# TRY IT
Search the listing below for the word "class" and copy each line that holds it.
###
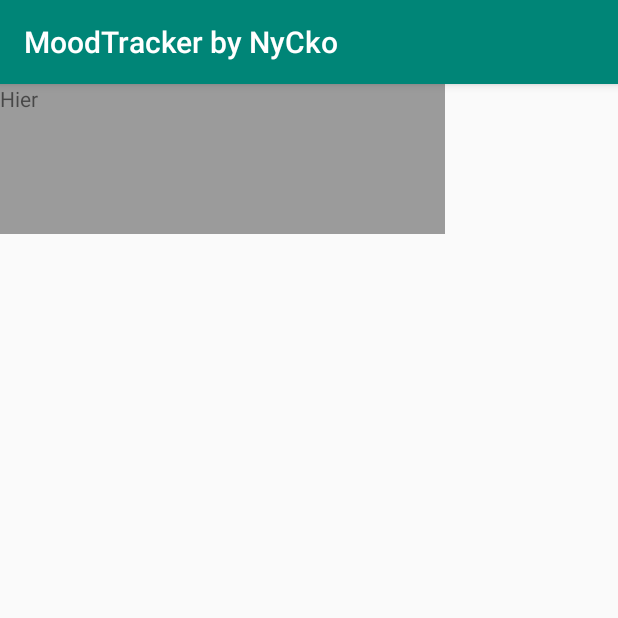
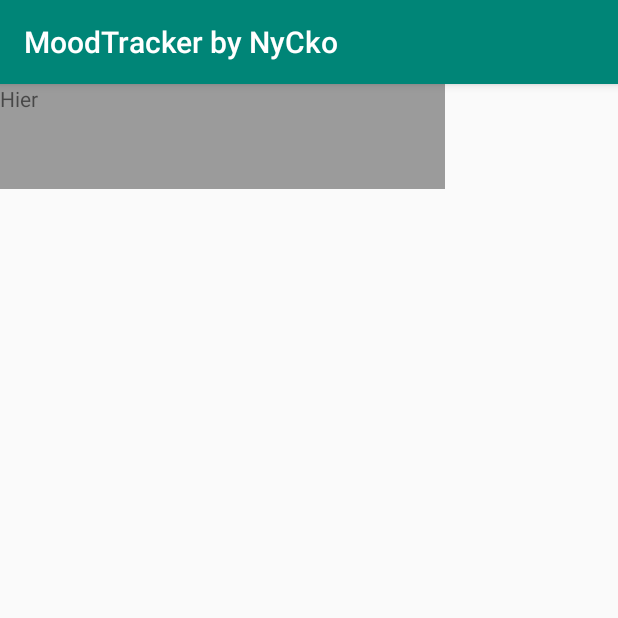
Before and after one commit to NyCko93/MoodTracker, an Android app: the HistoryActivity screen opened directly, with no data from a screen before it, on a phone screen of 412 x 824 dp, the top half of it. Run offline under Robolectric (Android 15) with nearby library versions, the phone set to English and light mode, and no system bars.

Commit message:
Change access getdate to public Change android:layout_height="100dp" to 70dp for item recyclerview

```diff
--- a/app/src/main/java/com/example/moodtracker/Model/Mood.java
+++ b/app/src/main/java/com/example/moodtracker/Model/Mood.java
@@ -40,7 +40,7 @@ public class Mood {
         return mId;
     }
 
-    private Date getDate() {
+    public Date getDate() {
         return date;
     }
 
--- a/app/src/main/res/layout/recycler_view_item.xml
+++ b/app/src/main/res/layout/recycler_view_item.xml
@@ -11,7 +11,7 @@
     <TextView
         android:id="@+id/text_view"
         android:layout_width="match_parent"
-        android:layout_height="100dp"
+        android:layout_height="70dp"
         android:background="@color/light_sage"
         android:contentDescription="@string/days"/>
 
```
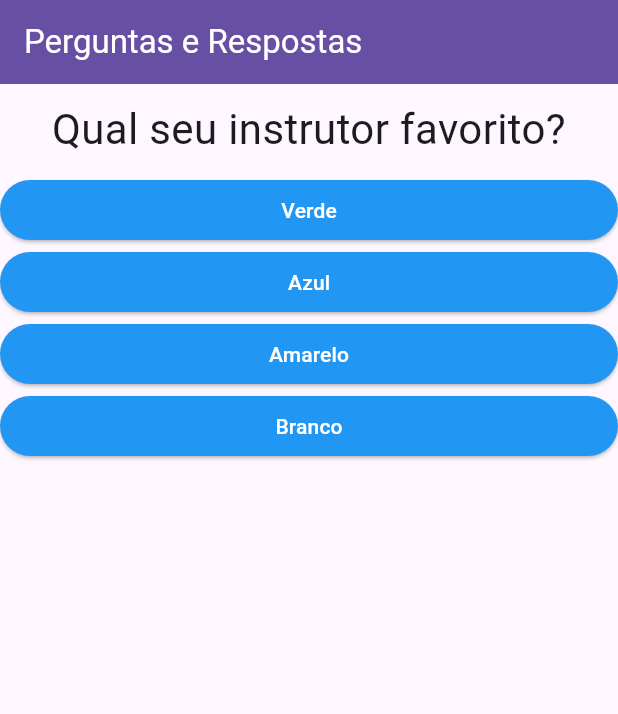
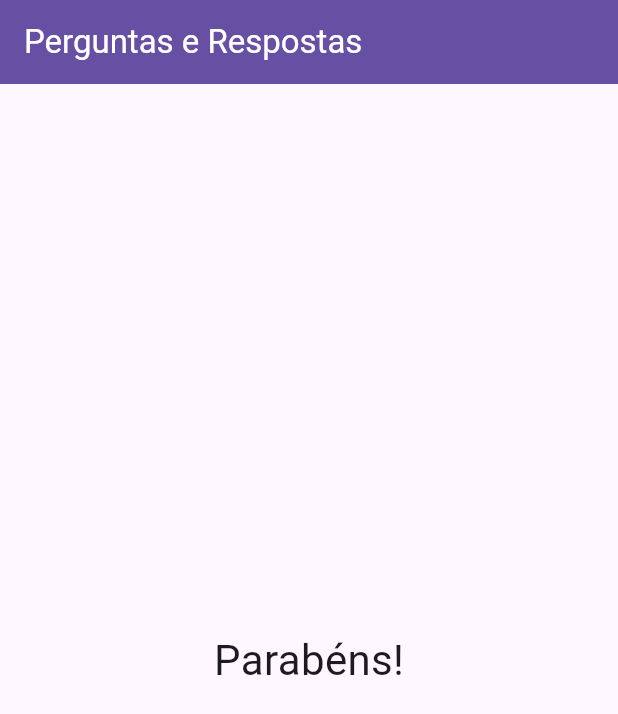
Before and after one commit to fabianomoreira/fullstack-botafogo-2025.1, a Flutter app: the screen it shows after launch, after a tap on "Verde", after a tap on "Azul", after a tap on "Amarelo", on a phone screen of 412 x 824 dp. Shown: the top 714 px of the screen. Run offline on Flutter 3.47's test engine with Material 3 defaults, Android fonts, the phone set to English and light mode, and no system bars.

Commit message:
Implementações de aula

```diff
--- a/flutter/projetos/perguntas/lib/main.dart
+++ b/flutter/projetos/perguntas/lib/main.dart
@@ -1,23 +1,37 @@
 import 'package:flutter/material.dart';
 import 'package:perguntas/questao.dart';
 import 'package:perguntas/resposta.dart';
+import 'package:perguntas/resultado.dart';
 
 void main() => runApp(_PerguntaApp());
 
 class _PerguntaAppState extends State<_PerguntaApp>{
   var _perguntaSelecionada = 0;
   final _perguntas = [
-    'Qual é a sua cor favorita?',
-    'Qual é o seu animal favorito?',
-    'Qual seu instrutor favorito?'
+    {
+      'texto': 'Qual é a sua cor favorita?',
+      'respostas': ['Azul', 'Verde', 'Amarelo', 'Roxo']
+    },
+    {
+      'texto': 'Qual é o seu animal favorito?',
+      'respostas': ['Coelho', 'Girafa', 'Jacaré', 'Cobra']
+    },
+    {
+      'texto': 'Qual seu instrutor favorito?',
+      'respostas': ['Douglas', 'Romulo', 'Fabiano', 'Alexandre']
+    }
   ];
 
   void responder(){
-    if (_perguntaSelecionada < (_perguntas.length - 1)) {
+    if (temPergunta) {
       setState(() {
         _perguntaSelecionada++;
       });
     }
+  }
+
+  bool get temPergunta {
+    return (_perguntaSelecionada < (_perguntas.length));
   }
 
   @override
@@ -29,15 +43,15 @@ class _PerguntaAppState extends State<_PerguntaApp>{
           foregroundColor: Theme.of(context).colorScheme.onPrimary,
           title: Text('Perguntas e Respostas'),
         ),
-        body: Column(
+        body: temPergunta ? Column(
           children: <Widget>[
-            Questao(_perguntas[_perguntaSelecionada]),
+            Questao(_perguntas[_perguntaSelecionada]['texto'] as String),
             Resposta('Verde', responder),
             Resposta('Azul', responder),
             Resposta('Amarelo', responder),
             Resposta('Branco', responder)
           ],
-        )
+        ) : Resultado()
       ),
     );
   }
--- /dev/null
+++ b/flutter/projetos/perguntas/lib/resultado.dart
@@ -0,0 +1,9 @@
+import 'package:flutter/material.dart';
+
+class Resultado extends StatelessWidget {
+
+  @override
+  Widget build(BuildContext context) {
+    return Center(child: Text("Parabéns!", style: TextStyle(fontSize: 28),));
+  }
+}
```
###
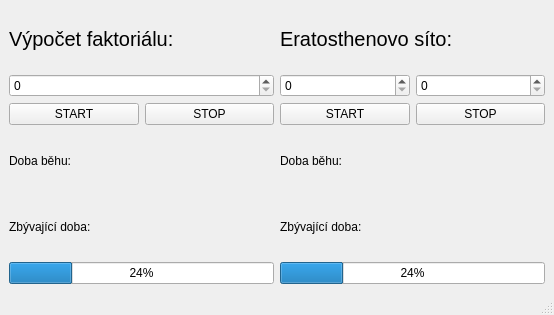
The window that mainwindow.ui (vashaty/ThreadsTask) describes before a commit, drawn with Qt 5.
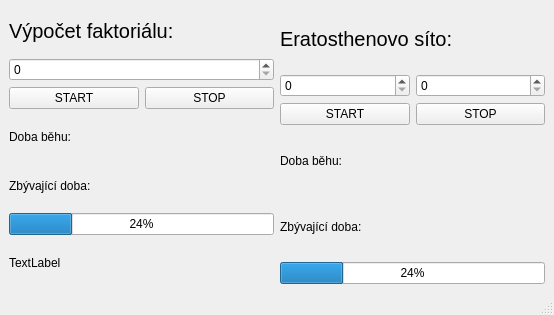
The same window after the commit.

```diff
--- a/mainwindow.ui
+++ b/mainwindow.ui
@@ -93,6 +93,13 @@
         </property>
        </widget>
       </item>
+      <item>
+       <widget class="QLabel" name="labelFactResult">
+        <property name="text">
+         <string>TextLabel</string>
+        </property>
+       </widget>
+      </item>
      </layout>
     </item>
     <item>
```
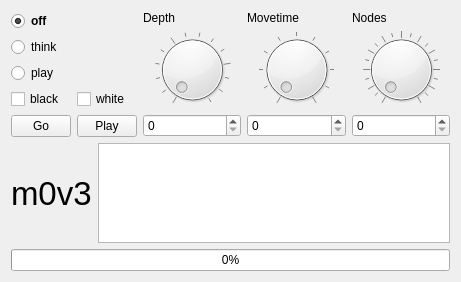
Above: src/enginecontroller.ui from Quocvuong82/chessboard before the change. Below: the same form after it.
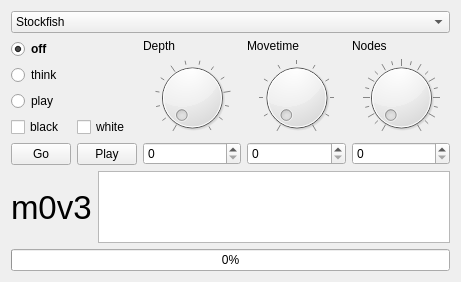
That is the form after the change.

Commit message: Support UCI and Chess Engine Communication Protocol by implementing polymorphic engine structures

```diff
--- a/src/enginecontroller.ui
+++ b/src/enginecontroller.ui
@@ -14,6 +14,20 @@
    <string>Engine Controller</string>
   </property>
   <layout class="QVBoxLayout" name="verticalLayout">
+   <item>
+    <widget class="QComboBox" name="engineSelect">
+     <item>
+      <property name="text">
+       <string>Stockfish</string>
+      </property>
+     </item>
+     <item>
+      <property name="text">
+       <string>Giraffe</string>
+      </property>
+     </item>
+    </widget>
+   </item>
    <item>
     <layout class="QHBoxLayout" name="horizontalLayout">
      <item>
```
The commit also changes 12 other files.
###
# RESPONSE
@@ -40,7 +40,7 @@ public class Mood {
 class _PerguntaAppState extends State<_PerguntaApp>{
@@ -29,15 +43,15 @@ class _PerguntaAppState extends State<_PerguntaApp>{
+class Resultado extends StatelessWidget {
+       <widget class="QLabel" name="labelFactResult">
   <layout class="QVBoxLayout" name="verticalLayout">
+    <widget class="QComboBox" name="engineSelect">
     <layout class="QHBoxLayout" name="horizontalLayout">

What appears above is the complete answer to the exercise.